JP Buerckert: in terms of the drug itself? Yes. Once we, once we’ve moved through, through the testing phase and produced enough that we can actually distribute it, I think we will, we will work in a similar way as it does currently discussed with, uh, um, anti-malarial drugs.
And it’s been repurposed already are trying to repurpose it. You would first give it to people that are really, really badly sick. Um, and basically where you have this scenario that you have a one-off chance. Okay. So either that patient is going to die anyway, or are we going to give them the drug and see if he gets better with that?
I think that will be the first application for it. And then once we have made clear that this is working, it’s efficacious, it’s safe to take. And I think the first doses will be distributed to the frontline workers. So all the nurses and healthcare workers that are currently battling this every day in our, you know, they’re in an environment where infection is highly likely.
And even though they are keeping, um, extreme safety measures and, and like content decontamination protocols, we still hear news about nurses and doctors getting sick and eventually dying off of COVID-19. And if that part of our system collapses. Then I will be absolutely faithful because then we have nobody anymore to take care of patients.
Harry Glorikian: Right. All right. So it’s it right now. What we see is it’s a, it provides a curative, hopefully in the L patient and a protective in someone who has not gotten it yet. So can you guys describe what the antibody is doing per se, that that would provide that curative slash protective capability
Jack Wang: A lot of the already neutralizing anti-SARS antibiotic is blocking a interaction to a human receptor called ACE2, which is very essential for the viral entry and similarly to COVID-19, which is a closely of close family of SARS
They bind to the same partners. And therefore, um, we tried to engineer antibody that mimic the same interaction to block that interaction between the ACE2 and the COVID-19 proteins, so that we can prevent the interaction of that leading which to the downstream and viral entry into the cells for infectivity.
Harry Glorikian: So basically it’s, it’s, uh, stopping the spikes from. Adhering to the human cell. Sorry. I have to make it accessible, right. To make sure everybody, including my wife who listens to this, you know, gets it. Well, this was great guys. I mean, is there anything else you guys want to communicate on, on the existing programs that you’re doing or, or any highlights that I might’ve missed in this conversation?
Shahrad Daraekia: Oh, sure.
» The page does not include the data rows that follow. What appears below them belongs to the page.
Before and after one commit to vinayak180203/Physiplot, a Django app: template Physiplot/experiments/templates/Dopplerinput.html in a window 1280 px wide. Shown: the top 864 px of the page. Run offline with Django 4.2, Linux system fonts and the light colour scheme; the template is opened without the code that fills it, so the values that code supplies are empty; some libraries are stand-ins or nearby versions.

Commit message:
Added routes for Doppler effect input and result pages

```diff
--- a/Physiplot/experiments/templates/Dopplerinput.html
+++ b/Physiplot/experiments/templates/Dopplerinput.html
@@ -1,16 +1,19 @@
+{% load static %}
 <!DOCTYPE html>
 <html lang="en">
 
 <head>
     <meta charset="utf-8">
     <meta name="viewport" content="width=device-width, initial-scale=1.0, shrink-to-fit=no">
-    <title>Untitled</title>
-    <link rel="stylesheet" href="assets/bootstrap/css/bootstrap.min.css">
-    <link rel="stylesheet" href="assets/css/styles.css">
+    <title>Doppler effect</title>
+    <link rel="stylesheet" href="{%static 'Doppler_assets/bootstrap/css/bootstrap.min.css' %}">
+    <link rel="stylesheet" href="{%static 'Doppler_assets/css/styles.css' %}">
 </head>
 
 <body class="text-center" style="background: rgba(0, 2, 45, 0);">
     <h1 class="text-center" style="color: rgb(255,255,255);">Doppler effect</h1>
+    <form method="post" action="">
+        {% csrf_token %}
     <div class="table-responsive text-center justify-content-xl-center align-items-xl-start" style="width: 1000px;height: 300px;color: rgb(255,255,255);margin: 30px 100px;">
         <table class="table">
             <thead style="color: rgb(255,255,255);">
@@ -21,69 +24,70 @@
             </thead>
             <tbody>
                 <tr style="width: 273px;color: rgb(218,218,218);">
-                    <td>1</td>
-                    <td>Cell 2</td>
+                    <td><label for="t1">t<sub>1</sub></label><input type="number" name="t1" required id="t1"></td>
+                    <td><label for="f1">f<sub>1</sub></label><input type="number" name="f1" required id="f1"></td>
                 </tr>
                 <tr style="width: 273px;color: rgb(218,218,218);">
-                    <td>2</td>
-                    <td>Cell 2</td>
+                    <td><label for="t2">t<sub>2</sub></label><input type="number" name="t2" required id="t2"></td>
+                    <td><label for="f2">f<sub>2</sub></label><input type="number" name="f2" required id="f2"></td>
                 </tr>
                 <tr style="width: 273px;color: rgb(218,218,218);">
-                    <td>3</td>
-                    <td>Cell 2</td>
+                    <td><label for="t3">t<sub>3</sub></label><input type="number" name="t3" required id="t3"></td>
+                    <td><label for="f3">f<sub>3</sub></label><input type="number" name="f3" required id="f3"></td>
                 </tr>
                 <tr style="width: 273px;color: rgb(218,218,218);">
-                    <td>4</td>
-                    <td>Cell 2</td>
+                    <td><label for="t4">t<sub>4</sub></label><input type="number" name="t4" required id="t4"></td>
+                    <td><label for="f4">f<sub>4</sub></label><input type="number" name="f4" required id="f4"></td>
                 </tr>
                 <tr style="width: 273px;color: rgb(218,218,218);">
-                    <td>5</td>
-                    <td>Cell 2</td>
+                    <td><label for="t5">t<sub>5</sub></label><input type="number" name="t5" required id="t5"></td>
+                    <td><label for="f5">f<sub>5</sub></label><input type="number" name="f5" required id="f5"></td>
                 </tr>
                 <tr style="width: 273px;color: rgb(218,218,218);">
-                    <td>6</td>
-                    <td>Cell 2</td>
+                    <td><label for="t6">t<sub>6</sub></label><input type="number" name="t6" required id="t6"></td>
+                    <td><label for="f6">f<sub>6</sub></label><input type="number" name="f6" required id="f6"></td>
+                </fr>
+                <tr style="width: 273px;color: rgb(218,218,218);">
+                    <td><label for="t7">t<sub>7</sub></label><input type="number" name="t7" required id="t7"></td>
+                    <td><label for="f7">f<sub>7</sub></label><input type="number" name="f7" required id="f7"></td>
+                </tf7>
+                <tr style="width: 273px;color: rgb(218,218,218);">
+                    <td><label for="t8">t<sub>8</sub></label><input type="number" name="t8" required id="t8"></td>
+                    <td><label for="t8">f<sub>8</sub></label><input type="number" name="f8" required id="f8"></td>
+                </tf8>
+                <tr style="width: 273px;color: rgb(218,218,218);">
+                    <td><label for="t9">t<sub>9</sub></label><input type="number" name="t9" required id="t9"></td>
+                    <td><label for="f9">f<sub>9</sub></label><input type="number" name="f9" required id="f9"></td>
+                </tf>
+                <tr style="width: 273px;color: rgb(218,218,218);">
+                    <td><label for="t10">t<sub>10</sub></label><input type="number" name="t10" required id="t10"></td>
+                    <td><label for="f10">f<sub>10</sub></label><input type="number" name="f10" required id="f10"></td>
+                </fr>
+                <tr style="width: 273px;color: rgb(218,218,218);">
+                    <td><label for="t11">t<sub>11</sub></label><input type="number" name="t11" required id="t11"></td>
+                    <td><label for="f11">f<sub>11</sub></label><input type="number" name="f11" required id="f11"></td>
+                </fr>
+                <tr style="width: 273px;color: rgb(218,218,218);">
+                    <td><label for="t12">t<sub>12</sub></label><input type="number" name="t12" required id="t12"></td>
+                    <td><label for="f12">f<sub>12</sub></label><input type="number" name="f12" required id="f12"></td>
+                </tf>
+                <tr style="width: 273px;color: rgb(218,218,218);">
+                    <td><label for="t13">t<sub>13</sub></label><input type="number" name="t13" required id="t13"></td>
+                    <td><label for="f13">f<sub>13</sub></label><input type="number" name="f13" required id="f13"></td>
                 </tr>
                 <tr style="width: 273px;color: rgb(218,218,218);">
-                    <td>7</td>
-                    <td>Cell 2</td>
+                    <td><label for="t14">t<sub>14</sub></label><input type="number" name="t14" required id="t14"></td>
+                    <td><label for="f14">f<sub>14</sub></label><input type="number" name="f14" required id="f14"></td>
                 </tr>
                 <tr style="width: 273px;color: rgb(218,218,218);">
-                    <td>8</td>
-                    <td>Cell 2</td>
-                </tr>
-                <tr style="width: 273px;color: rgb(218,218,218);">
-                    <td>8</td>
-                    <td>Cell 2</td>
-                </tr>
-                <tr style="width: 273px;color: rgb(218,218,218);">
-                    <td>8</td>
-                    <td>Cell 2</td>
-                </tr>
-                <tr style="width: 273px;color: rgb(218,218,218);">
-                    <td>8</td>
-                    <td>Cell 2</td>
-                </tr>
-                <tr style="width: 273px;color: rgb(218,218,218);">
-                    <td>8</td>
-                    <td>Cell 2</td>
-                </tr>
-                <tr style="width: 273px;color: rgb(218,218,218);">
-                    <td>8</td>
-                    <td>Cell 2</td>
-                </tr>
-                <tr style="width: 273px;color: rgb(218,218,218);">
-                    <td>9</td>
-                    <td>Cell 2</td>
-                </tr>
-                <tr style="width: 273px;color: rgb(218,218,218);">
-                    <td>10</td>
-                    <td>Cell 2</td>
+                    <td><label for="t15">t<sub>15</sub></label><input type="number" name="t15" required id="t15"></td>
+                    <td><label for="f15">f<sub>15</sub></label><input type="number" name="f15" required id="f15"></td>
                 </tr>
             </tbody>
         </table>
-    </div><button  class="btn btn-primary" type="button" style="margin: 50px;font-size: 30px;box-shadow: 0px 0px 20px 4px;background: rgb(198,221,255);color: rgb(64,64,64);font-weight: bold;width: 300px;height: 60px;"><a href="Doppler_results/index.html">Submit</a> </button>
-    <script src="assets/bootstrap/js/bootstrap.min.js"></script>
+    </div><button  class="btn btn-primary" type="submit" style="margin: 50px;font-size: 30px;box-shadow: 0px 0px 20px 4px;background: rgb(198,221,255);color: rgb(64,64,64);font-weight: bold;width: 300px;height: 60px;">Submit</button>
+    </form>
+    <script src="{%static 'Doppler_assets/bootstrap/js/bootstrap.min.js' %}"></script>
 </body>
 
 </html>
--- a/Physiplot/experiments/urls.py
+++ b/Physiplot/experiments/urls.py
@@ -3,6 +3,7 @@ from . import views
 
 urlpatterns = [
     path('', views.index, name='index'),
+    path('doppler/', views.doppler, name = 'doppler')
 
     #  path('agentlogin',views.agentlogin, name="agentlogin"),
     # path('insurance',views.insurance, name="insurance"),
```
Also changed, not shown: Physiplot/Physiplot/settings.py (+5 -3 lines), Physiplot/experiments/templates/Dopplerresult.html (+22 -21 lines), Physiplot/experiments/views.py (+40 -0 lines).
Well, I will say if anyone is curious and they want more information about not just the coronavirus vaccine, but other work that, uh, we are doing, um, they can visit, uh, setupvacs.com or distributedbio.com. There’s a whole list of all the current cancer targets, you know, ONC targets, difficult receptors.
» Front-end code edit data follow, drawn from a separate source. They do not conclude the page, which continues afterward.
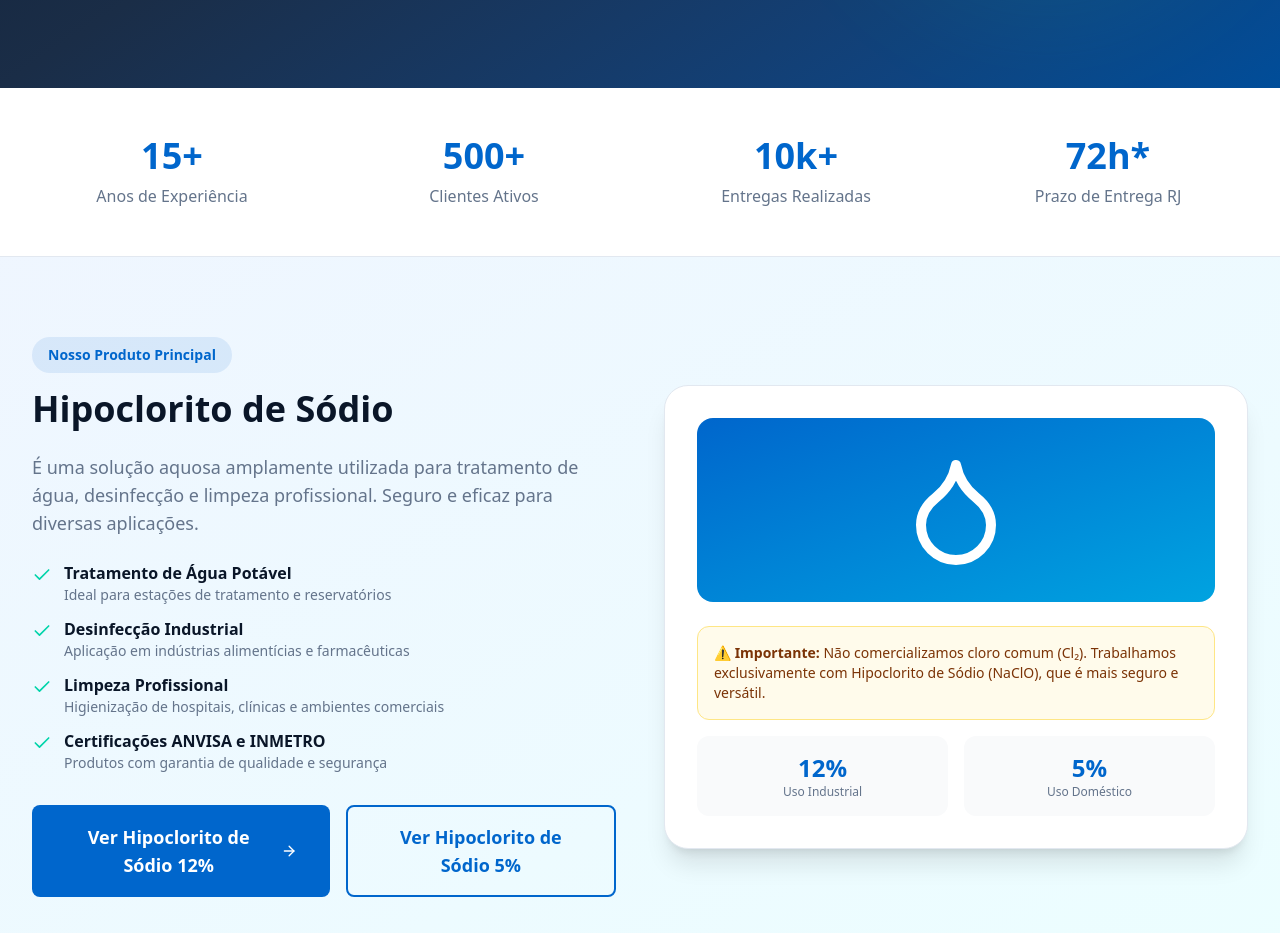
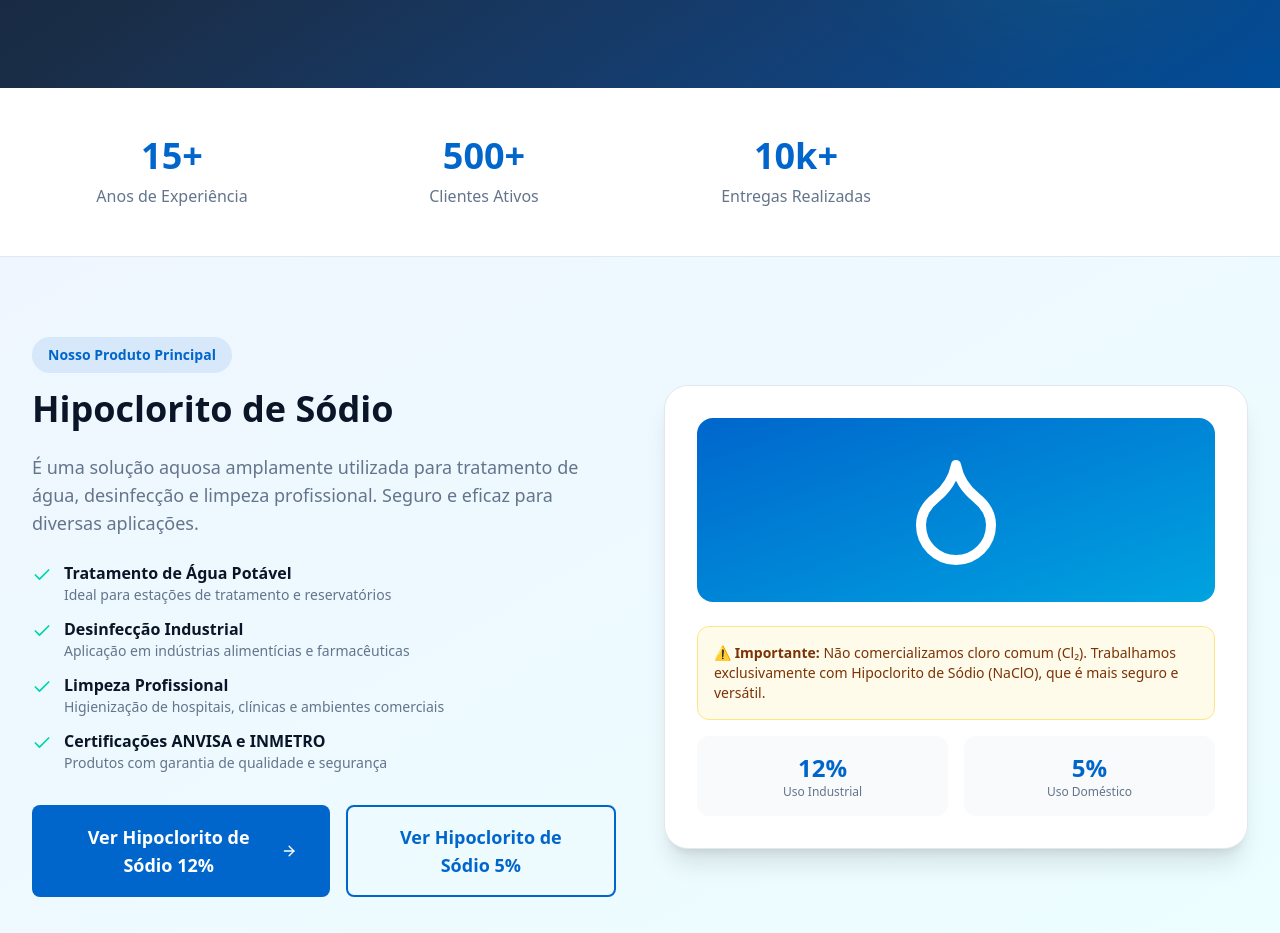
Before and after one commit to gabrielemartins/discloro, a Next.js app: page / in a window 1280 px wide. Shown: the part 840-1773 px from the top of the page. Built offline with nearby package versions, Linux system fonts and the light colour scheme.

Commit message:
Remove delivery time statistic for RJ

```diff
--- a/src/app/page.tsx
+++ b/src/app/page.tsx
@@ -19,7 +19,6 @@ const stats = [
   { value: "15+", label: "Anos de Experiência" },
   { value: "500+", label: "Clientes Ativos" },
   { value: "10k+", label: "Entregas Realizadas" },
-  { value: "72h*", label: "Prazo de Entrega RJ" },
 ];
 
 const features = [
```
We’re working on a universal flu vaccine, incentive X. There is a legal clonal for, um, in a venom. Um, antibody, if someone is bitten by a snake, they could administer this dose of an antivenom. Um, therepeutic. Um, there’s a lot of cool work being done. And, um, you know, we’re always looking for, um, people to partner with, whether it’s for continuing lab operations or for taking the current virus therapeutic through IMD.
Um, if they need any more information, all of that should be on cinemax.com or distributedbio.com
Harry Glorikian: you know, for everybody’s sake. I hope you guys are. Truly successful on all fronts to all of you in all of your geographies. I hope you guys are safe and sheltered at home, enjoying your wine at the end of the day.
Thanks for the time gentlemen.
And that’s it for this episode. If you enjoyed Moneyball medicine, please head over to iTunes, to subscribe, rate, and leave a review. It is greatly appreciated. Hope you join us next time until then farewell.